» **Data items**

--------------------------------------------------

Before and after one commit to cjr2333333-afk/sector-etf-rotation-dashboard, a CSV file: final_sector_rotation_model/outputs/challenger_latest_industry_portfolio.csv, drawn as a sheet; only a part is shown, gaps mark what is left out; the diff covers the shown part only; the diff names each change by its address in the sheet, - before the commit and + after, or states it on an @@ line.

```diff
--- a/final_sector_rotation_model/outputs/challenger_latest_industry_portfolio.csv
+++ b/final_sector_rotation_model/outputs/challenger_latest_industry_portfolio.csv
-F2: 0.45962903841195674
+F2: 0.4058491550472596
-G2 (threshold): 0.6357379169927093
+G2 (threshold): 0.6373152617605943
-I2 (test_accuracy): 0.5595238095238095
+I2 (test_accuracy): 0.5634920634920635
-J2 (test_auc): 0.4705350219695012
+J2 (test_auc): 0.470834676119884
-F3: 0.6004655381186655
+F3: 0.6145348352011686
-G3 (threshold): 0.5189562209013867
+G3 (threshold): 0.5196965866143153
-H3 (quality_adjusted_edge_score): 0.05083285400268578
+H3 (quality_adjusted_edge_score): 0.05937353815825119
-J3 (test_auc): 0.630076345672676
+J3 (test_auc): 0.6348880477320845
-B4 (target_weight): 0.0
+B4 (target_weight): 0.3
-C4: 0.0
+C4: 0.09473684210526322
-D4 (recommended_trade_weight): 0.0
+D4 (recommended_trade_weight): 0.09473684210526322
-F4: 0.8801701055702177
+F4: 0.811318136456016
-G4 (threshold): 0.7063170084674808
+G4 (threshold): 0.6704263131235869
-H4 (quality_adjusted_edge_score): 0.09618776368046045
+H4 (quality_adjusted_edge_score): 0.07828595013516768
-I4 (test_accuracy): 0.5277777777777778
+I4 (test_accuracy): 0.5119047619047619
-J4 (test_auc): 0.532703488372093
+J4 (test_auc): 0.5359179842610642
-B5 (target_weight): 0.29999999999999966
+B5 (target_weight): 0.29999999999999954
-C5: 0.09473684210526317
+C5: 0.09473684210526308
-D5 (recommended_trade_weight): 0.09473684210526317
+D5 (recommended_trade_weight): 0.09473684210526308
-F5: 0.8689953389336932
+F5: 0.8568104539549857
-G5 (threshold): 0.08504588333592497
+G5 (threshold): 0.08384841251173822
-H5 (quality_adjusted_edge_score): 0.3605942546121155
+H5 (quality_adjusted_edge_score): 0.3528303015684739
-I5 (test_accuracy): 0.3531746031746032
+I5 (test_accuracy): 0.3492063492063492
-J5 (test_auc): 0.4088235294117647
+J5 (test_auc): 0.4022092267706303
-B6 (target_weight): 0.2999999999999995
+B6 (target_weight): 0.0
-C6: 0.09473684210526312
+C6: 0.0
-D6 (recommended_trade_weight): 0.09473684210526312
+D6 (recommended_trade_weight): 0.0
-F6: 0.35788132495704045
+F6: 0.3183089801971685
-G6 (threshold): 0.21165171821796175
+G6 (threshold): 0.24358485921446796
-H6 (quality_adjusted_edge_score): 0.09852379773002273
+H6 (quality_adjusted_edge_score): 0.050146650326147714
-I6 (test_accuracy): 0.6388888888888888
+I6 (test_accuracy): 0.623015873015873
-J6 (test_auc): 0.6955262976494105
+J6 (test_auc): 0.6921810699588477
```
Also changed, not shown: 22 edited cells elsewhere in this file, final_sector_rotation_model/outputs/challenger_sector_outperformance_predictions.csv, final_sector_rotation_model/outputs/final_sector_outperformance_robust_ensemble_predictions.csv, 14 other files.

--------------------------------------------------

» **What is expected**
Gather up every line in the data above that contains the word "threshold", copying each one.

» **Finished exercise**
-G2 (threshold): 0.6357379169927093
+G2 (threshold): 0.6373152617605943
-G3 (threshold): 0.5189562209013867
+G3 (threshold): 0.5196965866143153
-G4 (threshold): 0.7063170084674808
+G4 (threshold): 0.6704263131235869
-G5 (threshold): 0.08504588333592497
+G5 (threshold): 0.08384841251173822
-G6 (threshold): 0.21165171821796175
+G6 (threshold): 0.24358485921446796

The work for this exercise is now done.